The film dramatises the events from the point of view of the rig's chief electronics technician Mike Williams (Mark Wahlberg), his superior Jimmy Harrell (Kurt Russell) and navigation officer Andrea Fleytas (Gina Rodriguez). Trouble starts when they begin their latest shift on the rig only to learn that a crucial stability test has not been carried out on the drilling well. A tense meeting with resident BP liaison Donald Valdrine (John Malkovich) makes it clear the gas company is cutting corners in order to get the rig up and running as quickly as possible. And it isn't long before things go very badly wrong…

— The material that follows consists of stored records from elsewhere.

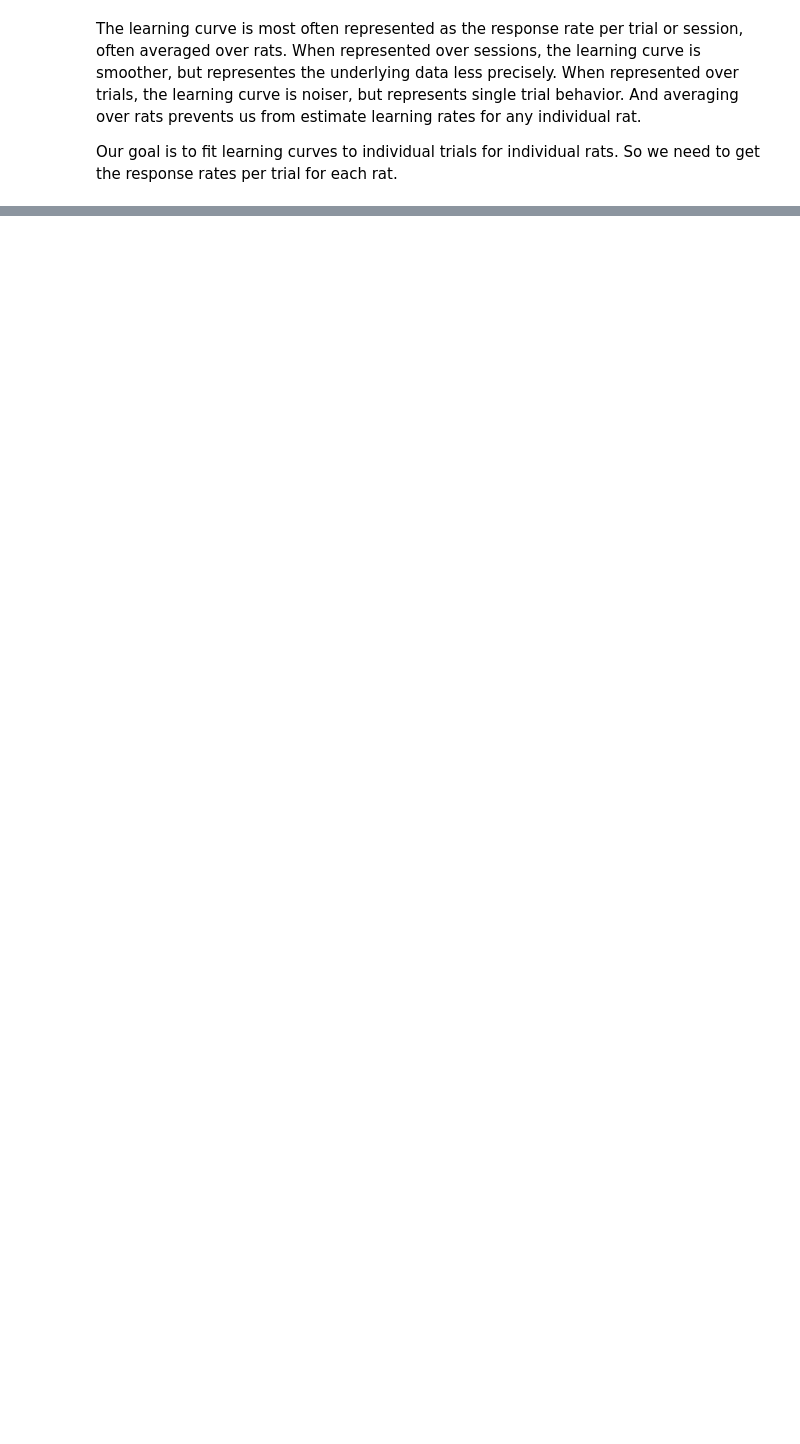
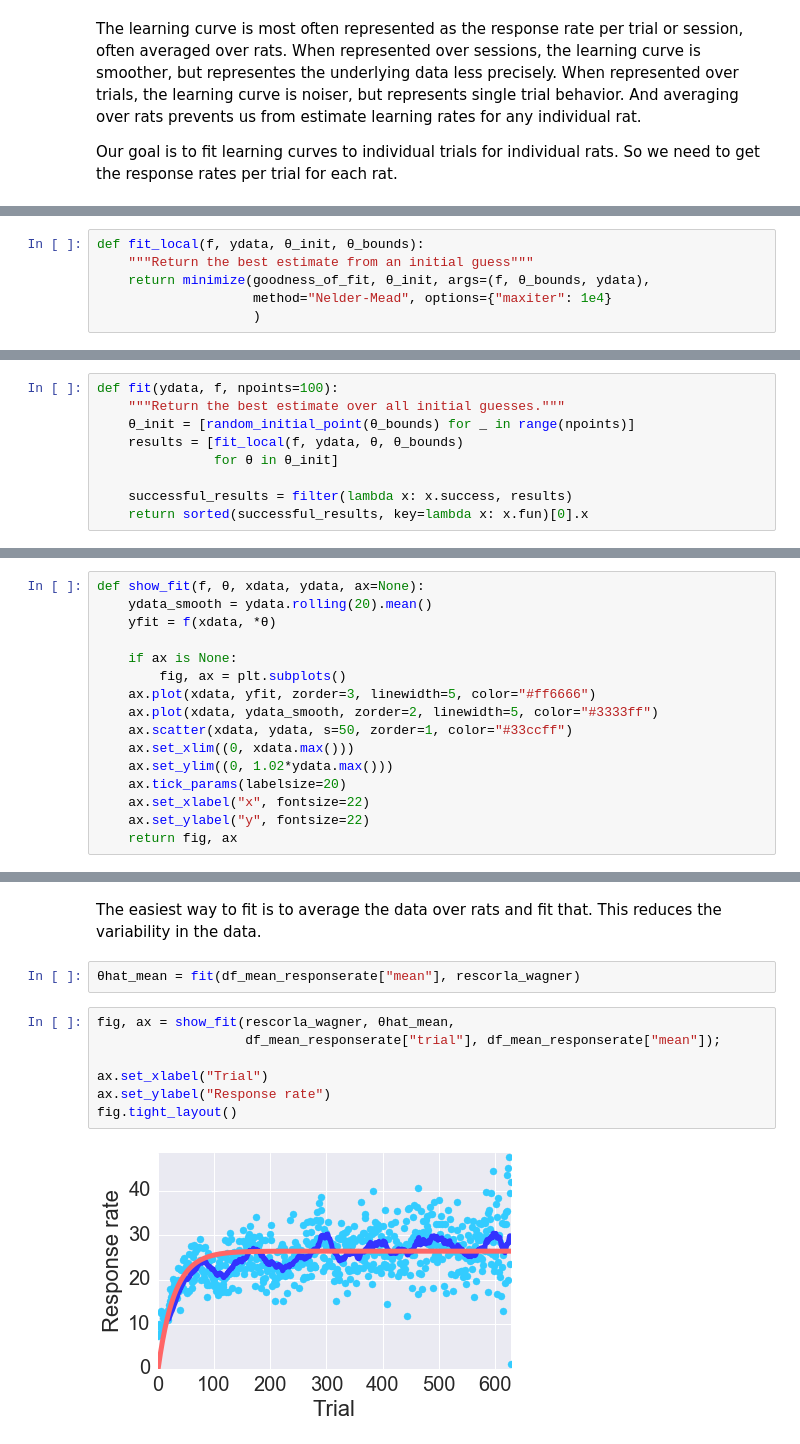
Before and after one commit to dfreestone/modular_theory, a Jupyter notebook: fitting/explicit_solutions.ipynb, the cells around one changed output, grey strips where cells are left out. Cells and saved outputs as stored; diff of their text form; blank space fills up the shorter version.

```diff
--- a/fitting/explicit_solutions.ipynb
+++ b/fitting/explicit_solutions.ipynb
@@ -46,0 +172,6 @@ Our goal is to fit learning curves to individual trials for individual rats. So
+# %%
+def fit_local(f, ydata, θ_init, θ_bounds):
+    """Return the best estimate from an initial guess"""
+    return minimize(goodness_of_fit, θ_init, args=(f, θ_bounds, ydata),
+                    method="Nelder-Mead", options={"maxiter": 1e4}
+                    )
@@ -46,0 +180,9 @@ Our goal is to fit learning curves to individual trials for individual rats. So
+# %%
+def fit(ydata, f, npoints=100):
+    """Return the best estimate over all initial guesses."""
+    θ_init = [random_initial_point(θ_bounds) for _ in range(npoints)]
+    results = [fit_local(f, ydata, θ, θ_bounds)
+               for θ in θ_init]
+
+    successful_results = filter(lambda x: x.success, results)
+    return sorted(successful_results, key=lambda x: x.fun)[0].x
@@ -46,0 +191,16 @@ Our goal is to fit learning curves to individual trials for individual rats. So
+# %%
+def show_fit(f, θ, xdata, ydata, ax=None):
+    ydata_smooth = ydata.rolling(20).mean()
+    yfit = f(xdata, *θ)
+
+    if ax is None:
+        fig, ax = plt.subplots()
+    ax.plot(xdata, yfit, zorder=3, linewidth=5, color="#ff6666")
+    ax.plot(xdata, ydata_smooth, zorder=2, linewidth=5, color="#3333ff")
+    ax.scatter(xdata, ydata, s=50, zorder=1, color="#33ccff")
+    ax.set_xlim((0, xdata.max()))
+    ax.set_ylim((0, 1.02*ydata.max()))
+    ax.tick_params(labelsize=20)
+    ax.set_xlabel("x", fontsize=22)
+    ax.set_ylabel("y", fontsize=22)
+    return fig, ax
@@ -46,0 +209,13 @@ Our goal is to fit learning curves to individual trials for individual rats. So
+# %% [markdown]
+The easiest way to fit is to average the data over rats and fit that. This reduces the variability in the data.
+# %%
+θhat_mean = fit(df_mean_responserate["mean"], rescorla_wagner)
+# %%
+fig, ax = show_fit(rescorla_wagner, θhat_mean,
+                   df_mean_responserate["trial"], df_mean_responserate["mean"]);
+
+ax.set_xlabel("Trial")
+ax.set_ylabel("Response rate")
+fig.tight_layout()
+# %% [output]
+[figure, added]
```
Also changed, not shown: parts of 49 cells of this notebook.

While it may be based on a true story, Deepwater Horizon has 'popcorn blockbuster' running through its DNA. As such, whatever it may lack in nuance (Malkovich's character is just as hiss-able as any pantomime villain) it makes up for with its ability to transport the viewer into the heart of the chaos. And what chaos it is. Filmed on a 85 per cent scale recreation of the rig, Deepwater Horizon has a sense of verisimilitude that something like San Andreas could never hope to capture. When the explosions start, it's impossible not to think that this is exactly what it would have looked and sounded like at the time. Thankfully, you'll be parked on your sofa.

Picture: Shot with Arri Alexa cameras, Deepwater Horizon arrives on Blu-ray with an excellent AVC-encoded 2.40:1 1080p transfer of some pretty tricky source material.

The sheer amount of muck and debris being thrown around in the film's second act would be enough to derail a lesser encode, but Lionsgate's disc takes it all in its stride, regularly filling the screen with finely rendered details. As night falls in the film, black levels are pushed to the limit too, contrasting extremely well with the bright yellows, oranges and reds of the inferno that envelops the rig.
Picture rating: 5/5

Audio: As good as the picture quality is, the audio is even better. Indeed, Deepwater Horizon's Dolby Atmos mix is one of the most engrossing tracks we've heard in a long time. Right from the off there's an immersive feel to the audio (check out the way dialogue is deliberately drowned out by the helicopters as the crew arrives at the rig in Chapter 3) and it gets bigger and more explosive from Chapter 9 onwards. Spatial effects are perfectly positioned, LFE has a real physical presence and there's a massive sense of scale to the presentation.
Audio rating: 5/5

Extras: Beyond the Horizon is a 51-minute collection of featurettes focusing mainly – but not exclusively – on the principal cast. Also included are separate featurettes about director Peter Berg (18 minutes) and the recreation of the rig (27 minutes), plus a dozen behind-the-scenes clips.
Extras rating: 3/5

We say: A gripping true-life disaster flick made even more thrilling on Blu-ray via superb Dolby Atmos audio and slick visuals.

Deepwater Horizon, Lionsgate, Region B BD, £25